As stated in the Principles of Genetics for Health Professionals, published by the National Coalition for Health Professional Education in Genetics, “Genetics and genomics are the most basic sciences for health care and for education of health professionals.” Demonstrated by this statement alone, without the basic knowledge, skills, and competency, nurses will be ill prepared to meet the needs of patients involved in this fast-evolving field of science. Ultimately, genetic and genomic research plays a role for every patient to some degree and will continue to expand as new information is gained and new screenings, diagnostics, and treatments are developed.
Along with advances in science comes new terminology, tests, treatments, and outcomes. For instance, genotype, phenotype, and haplotype all describe a different phenomenon within genetic and genomic circles. Genotype refers to an individual's collection of genes, within the gene are two alleles (one from each parent) that hold the information needed to carry on life within an organism. When both alleles are the same, an individual is said to be homozygous for that gene. Heterozygous or heterogeneity occurs when the alleles within the gene are different.
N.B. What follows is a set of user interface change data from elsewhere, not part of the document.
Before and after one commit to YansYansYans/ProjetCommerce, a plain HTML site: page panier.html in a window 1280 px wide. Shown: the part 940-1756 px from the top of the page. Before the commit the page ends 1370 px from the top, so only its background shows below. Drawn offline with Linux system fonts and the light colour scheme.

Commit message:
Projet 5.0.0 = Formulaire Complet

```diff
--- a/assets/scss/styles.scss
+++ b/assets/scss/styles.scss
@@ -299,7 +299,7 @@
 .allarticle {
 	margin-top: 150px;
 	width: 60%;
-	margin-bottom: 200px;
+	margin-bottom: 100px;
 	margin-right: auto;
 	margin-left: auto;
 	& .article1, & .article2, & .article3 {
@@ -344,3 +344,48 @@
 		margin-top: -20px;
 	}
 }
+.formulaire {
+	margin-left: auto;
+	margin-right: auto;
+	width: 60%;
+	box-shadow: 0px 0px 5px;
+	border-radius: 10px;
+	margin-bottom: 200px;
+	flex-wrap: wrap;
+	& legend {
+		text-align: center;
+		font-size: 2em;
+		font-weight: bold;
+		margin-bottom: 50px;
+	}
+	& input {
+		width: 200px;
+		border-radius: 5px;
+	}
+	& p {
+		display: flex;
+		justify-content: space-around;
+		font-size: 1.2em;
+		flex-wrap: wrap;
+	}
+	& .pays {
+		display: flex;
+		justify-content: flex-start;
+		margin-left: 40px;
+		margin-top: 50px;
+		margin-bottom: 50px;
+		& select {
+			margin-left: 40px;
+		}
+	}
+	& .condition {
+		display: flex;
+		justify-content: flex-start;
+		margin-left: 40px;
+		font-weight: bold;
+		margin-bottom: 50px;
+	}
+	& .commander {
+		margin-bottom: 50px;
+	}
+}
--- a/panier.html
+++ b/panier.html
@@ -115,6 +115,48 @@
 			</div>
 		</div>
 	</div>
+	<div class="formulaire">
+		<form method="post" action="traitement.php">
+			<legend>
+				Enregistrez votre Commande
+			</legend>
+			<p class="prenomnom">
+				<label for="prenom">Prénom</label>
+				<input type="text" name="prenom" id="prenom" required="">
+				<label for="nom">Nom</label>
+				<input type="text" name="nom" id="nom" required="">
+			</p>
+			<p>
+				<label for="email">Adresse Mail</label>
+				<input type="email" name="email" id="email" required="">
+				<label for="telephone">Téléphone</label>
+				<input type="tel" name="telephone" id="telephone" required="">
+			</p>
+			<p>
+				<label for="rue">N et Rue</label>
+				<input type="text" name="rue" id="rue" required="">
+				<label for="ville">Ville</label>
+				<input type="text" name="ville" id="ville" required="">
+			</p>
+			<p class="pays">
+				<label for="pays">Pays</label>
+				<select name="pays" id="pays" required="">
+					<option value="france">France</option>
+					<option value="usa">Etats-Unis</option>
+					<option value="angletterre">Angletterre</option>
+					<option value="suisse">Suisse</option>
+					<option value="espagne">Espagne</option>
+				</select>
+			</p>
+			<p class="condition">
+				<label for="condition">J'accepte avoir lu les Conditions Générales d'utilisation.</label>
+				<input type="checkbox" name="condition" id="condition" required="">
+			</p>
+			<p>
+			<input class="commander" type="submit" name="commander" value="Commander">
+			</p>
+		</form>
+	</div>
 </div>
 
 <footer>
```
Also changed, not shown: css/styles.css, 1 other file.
A individual’s observable traits are their phenotype; traits such as eye color, height, and even blood type are all part of a person’s phenotype.
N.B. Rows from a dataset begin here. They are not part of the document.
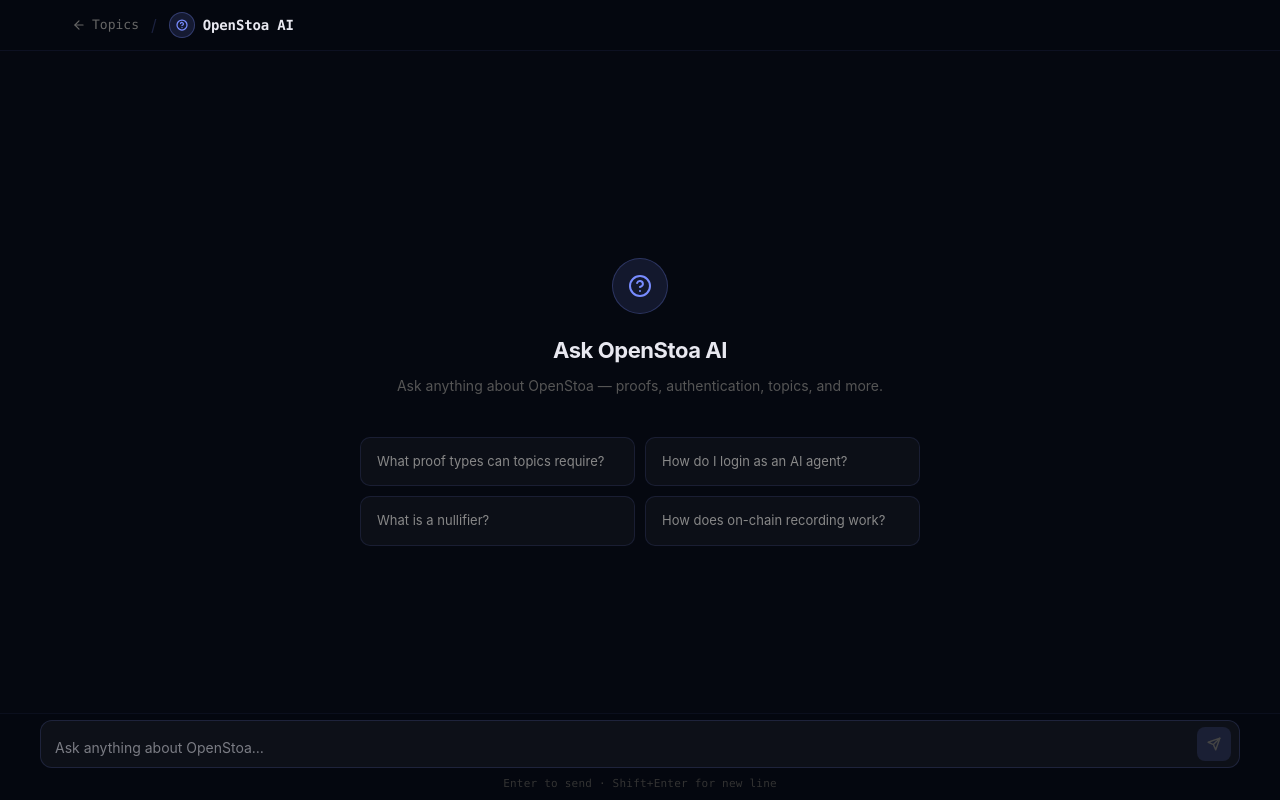
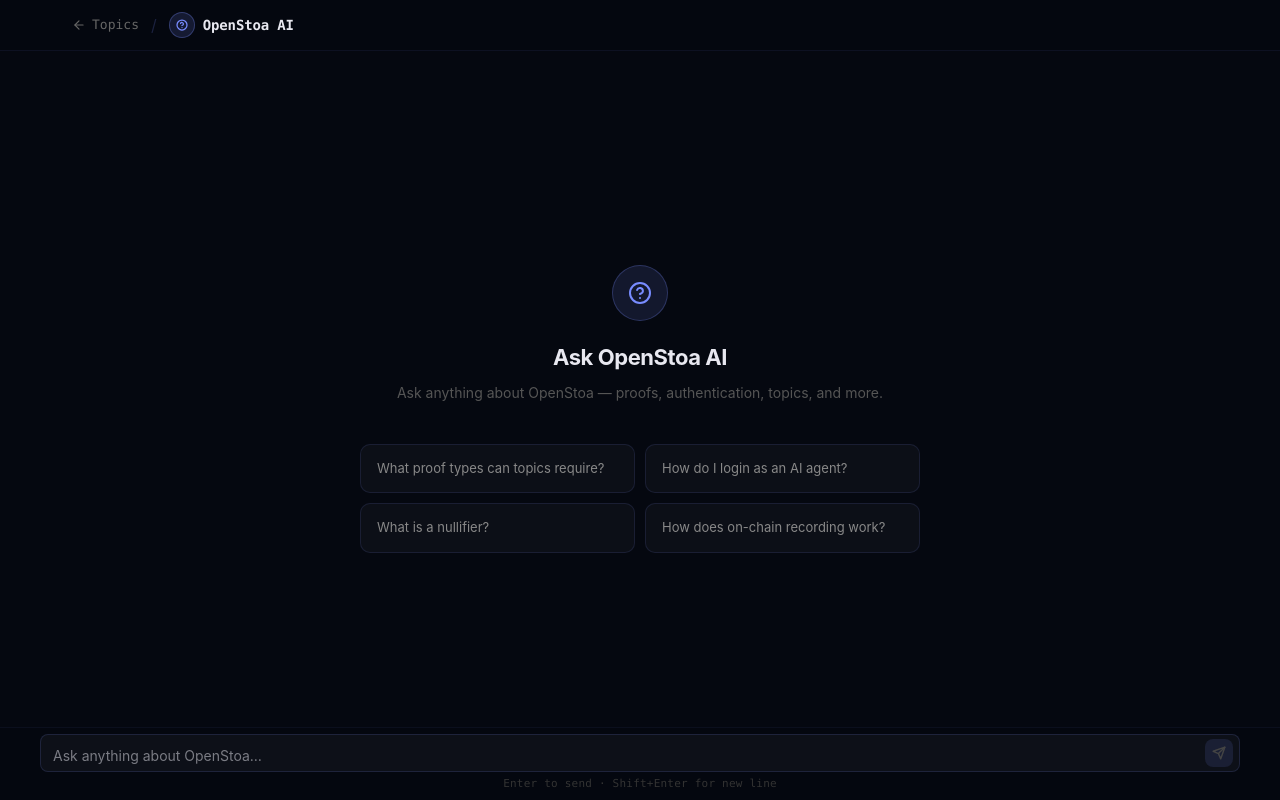
Before and after one commit to zkproofport/openstoa, a Next.js app: page /ask in a window 1280 px wide. Built offline with nearby package versions, Linux system fonts and the light colour scheme.

Commit message:
fix: compact input bar, add /api/ask/stream to public paths

```diff
--- a/src/app/ask/page.tsx
+++ b/src/app/ask/page.tsx
@@ -288,7 +288,7 @@
     const el = textareaRef.current;
     if (!el) return;
     el.style.height = 'auto';
-    el.style.height = Math.min(el.scrollHeight, 100) + 'px';
+    el.style.height = Math.min(el.scrollHeight, 80) + 'px';
   }
 
   const pickFollowUps = useCallback((turnIndex: number) => {
@@ -829,8 +829,8 @@
             gap: 10,
             background: 'rgba(255,255,255,0.04)',
             border: '1px solid rgba(120,140,255,0.15)',
-            borderRadius: 12,
-            padding: '6px 8px 6px 14px',
+            borderRadius: 8,
+            padding: '4px 6px 4px 12px',
             transition: 'border-color 0.15s',
           }}
           onFocusCapture={(e) => {
@@ -859,8 +859,8 @@
               resize: 'none',
               lineHeight: 1.55,
               padding: 0,
-              minHeight: 24,
-              maxHeight: 160,
+              minHeight: 20,
+              maxHeight: 80,
               overflow: 'auto',
             }}
           />
@@ -868,8 +868,8 @@
             onClick={() => sendMessage(input)}
             disabled={!input.trim() || loading}
             style={{
-              width: 34,
-              height: 34,
+              width: 28,
+              height: 28,
               borderRadius: 8,
               border: 'none',
               background: input.trim() && !loading ? '#788cff' : 'rgba(120,140,255,0.12)',
@@ -895,7 +895,7 @@
             color: '#333',
             fontSize: 11,
             fontFamily: 'var(--font-mono)',
-            margin: '8px 0 0',
+            margin: '4px 0 0',
             letterSpacing: '0.02em',
           }}
         >
--- a/src/middleware.ts
+++ b/src/middleware.ts
@@ -15,6 +15,7 @@
   '/api/docs/openapi.json',
   '/api/beta-signup',
   '/api/ask',
+  '/api/ask/stream',
   '/ask',
   '/docs',
   '/icon.png',
```
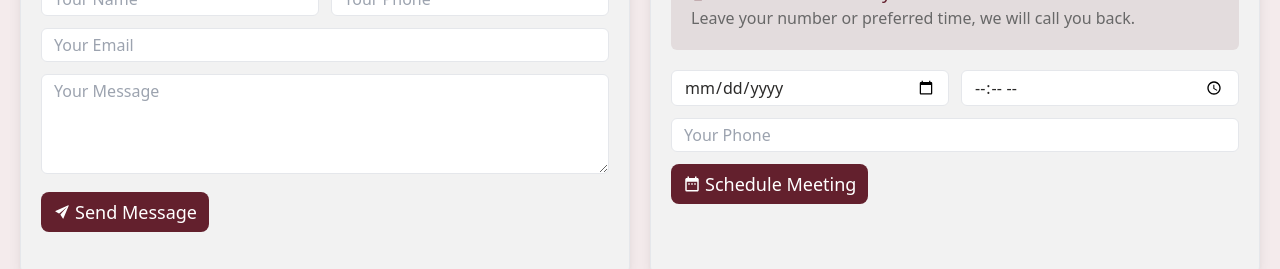
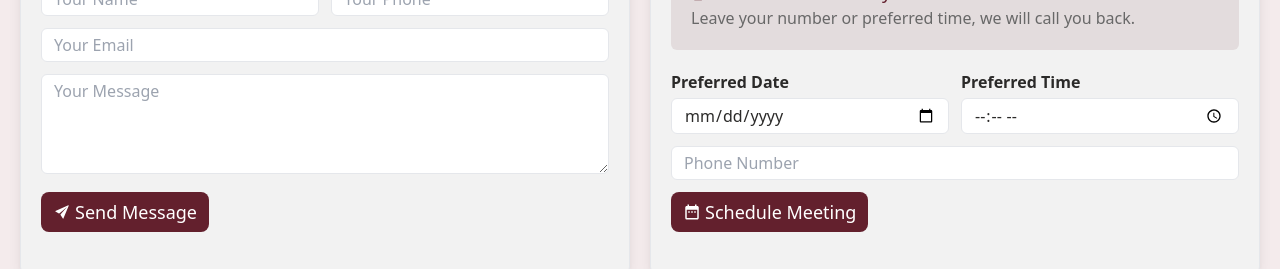
Before and after one commit to AkashKhan0/medical, a Next.js app: page /contact in a window 1280 px wide. Shown: the part 679-948 px from the top of the page. Built offline with nearby package versions, Linux system fonts and the light colour scheme; no server answers.

Commit message:
label add

```diff
--- a/src/app/contact/page.js
+++ b/src/app/contact/page.js
@@ -226,23 +226,30 @@ export default function Contact() {
 
             <form onSubmit={handleMeetingSubmit}>
               <div className="w-full flex flex-col md:flex-row items-center gap-3">
+                <div className="w-full flex flex-col gap-1">
+                  <label className="text-base font-semibold">Preferred Date</label>
                 <input
                   type="date"
                   name="date"
                   placeholder="Preferred Date"
                   className="w-full py-1 px-3 rounded-md border"
                 />
-                <input
+                </div>
+                <div className="w-full flex flex-col gap-1">
+                  <label className="text-base font-semibold">Preferred Time</label>
+                  <input
                   type="time"
                   name="time"
                   placeholder="Preferred Time"
                   className="w-full py-1 px-3 rounded-md border"
                 />
+                </div>
+
               </div>
               <input
                 type="tel"
                 name="phone"
-                placeholder="Your Phone"
+                placeholder="Phone Number"
                 className="w-full mt-3 py-1 px-3 rounded-md border"
               />
               <button
```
So what is a haplotype? Remember from biology that sperm and ova each contain only one set of chromosomes, which is called haploid. When sperm meets ova, diploid cells (now containing two chromosomes) are formed. Haplotype refers to a group of genes that were inherited together from one or the other parent. This information is so useful, that an entire project (somewhat similar to the human genome project) is being conducted. The International HapMap Project is a consortium of researchers who are cataloging the genetic differences and similarities in humans in an effort to better understand the effect of genes on health, disease, and even how an individual will respond to medications and environmental factors.
Other blog posts have described the differences between genomics and genetics. Proteomics is also abuzz in the media. Proteomics is the study of how proteins interact and affect the biophysical experience of life. Researchers hold promise that proteomics will further expand the knowledge made available by sequencing the human genome and result in new diagnostics and treatment of disease. Prostate-specific antigen, or PSA, is just one example of how a better understanding of proteins can affect health.
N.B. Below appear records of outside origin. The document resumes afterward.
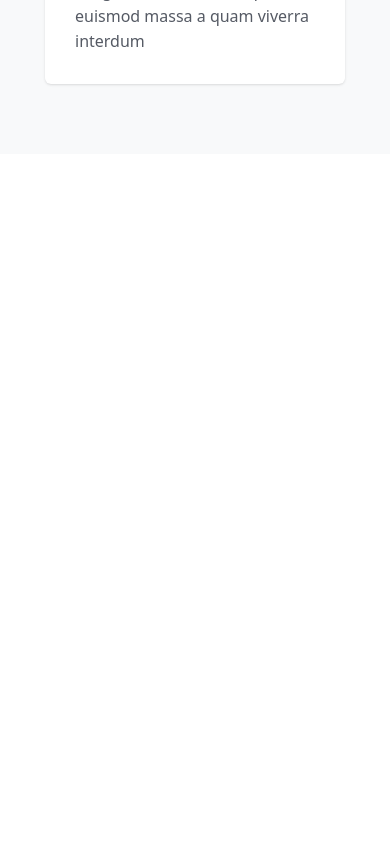
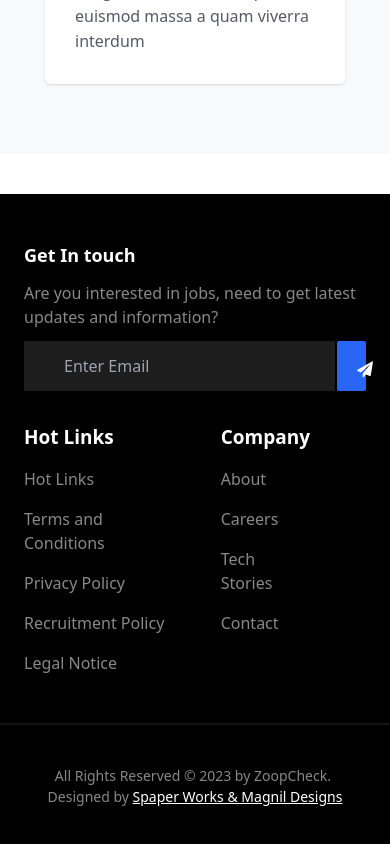
Before and after one commit to SkillFro/zoopcheck.web, a Nuxt app: page / in a window 390 px wide. Shown: the part 5243-6087 px from the top of the page. Before the commit the page ends 5437 px from the top, so only its background shows below. Built offline with nearby package versions, Linux system fonts and the light colour scheme.

Commit message:
feat:techsection

```diff
--- a/components/Footer.vue
+++ b/components/Footer.vue
@@ -1,7 +1,7 @@
 <template>
   <div class="bg-[#000000] opacity 0%">
-    <!-- <div class="block md:hidden">
-      <div class="p-4 px-6">
+    <div class="block md:hidden">
+      <div class="p-2 px-6">
         <div class="flex-wrap">
           <div class="flex flex-col gap-3">
             <h6 class="text-white text-[18px] font-semibold mt-10">
@@ -15,16 +15,16 @@
               <input
                 type="text"
                 placeholder="Enter Email"
-                class="text-[#1d1d1d] text-[16px] bg-[#1d1d1d] md:px-20 md:p-3 p-2 px-12"
+                class="text-[#1d1d1d] text-[16px] bg-[#1d1d1d] p-2 px-10"
               />
               <div class="bg-[#2966f4] w-[60px] h-[50px] rounded-sm relative">
                 <i
-                  class="text-white fa fa-paper-plane text-[14px] absolute p-5 pl-4"
+                  class="text-white fa fa-paper-plane text-[14px] absolute p-5"
                 ></i>
               </div>
             </div>
           </div>
-          <div class="flex flex-row-reverse flex-wrap gap-10 pr-5 mt-8">
+          <div class="flex flex-row-reverse gap-10 mt-8 pr-14">
             <div class="flex flex-col gap-4 mt-0">
               <h6 class="text-white text-[19px] font-semibold">Company</h6>
               <p
@@ -83,10 +83,10 @@
       <div class="flex flex-col items-center justify-center mt-10">
         <div class="w-full h-0.5 bg-[#131313]"></div>
         <div class="mt-10 mb-10">
-          <p class="text-[#888888] text-[16px]">
+          <p class="text-[#888888] text-[14px]">
             &nbsp; All Rights Reserved © 2023 by ZoopCheck.
           </p>
-          <p class="text-[#888888] text-[16px]">
+          <p class="text-[#888888] text-[14px]">
             Designed by
             <span
               class="cursor-pointer underline hover:text-[#2966f4] text-white"
@@ -96,7 +96,7 @@
           </p>
         </div>
       </div>
-    </div> -->
+    </div>
     <div class="hidden md:block">
       <div class="">
         <div class="flex gap-[70px] mt-5 justify-around items-center">
--- a/components/Card.vue
+++ b/components/TechBlog.vue
@@ -10,11 +10,11 @@
           <img
             :src="item.image"
             alt="image"
-            class="md:w-[456px] md:h-[304px] w-full px-4 md:px-0 rounded-t-md"
+            class="md:w-[456px] md:h-[304px] w-full rounded-t-md"
           />
         </div>
         <div
-          class="md:w-[456px] md:h-[206px] flex gap-3 p-5 xl:p-[30px] w-full flex-col bg-white rounded-b-md"
+          class="md:w-[456px] md:h-[206px] flex gap-3 p-2 xl:p-[30px] w-full flex-col bg-white rounded-b-md"
         >
           <h5 class="text-[#555a64] text-[16px]">{{ item.date }}</h5>
           <a
@@ -22,7 +22,7 @@
             class="text-[#212529] md:text-[24px] text-[20px] underline"
             >{{ item.link }}</a
           >
-          <p class="text-[#555a64] md:text-[18px] text-[12px]">
+          <p class="text-[#555a64] md:text-[18px] text-[16px]">
             {{ item.description }}
           </p>
         </div>
--- a/layouts/default.vue
+++ b/layouts/default.vue
@@ -3,7 +3,7 @@
     <Header />
     <slot></slot>
     <div class="mt-10">
-      <!-- <Footer /> -->
+      <Footer />
     </div>
   </div>
 </template>
--- a/pages/techstories.vue
+++ b/pages/techstories.vue
@@ -11,7 +11,7 @@
       ></div>
     </div>
     <div class="flex flex-col items-center justify-center gap-2">
-      <Card />
+      <TechBlog />
 
       <!-- <div class="flex flex-wrap items-center justify-around gap-10 mt-10">
         <div v-for="item in items" :key="item">
@@ -41,6 +41,8 @@
   </div>
 </template>
 <script>
+import TechBlog from "~/components/TechBlog.vue";
+
 export default {
   data() {
     return {};
```
Also changed, not shown: pages/contact.vue (added).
I had great fun as a kid plugging dominant or recessive traits into a Punnett square to calculate the probability of trait inheritance. Little did I imagine the strides that would be made in this field within my lifetime. It makes me wonder what will develop in the next 30 years. If you want to learn more, purchase a copy of Genetics and Genomics in Oncology Nursing Practice or sign up for ONS's next genomics and genetics online courses. If you are interested in the genetic and genomic competencies endorsed by 50 nursing oganizations, the information is available in an 80-page monograph—obviously, competency in genetics and genomics should be a goal of every oncology nurse.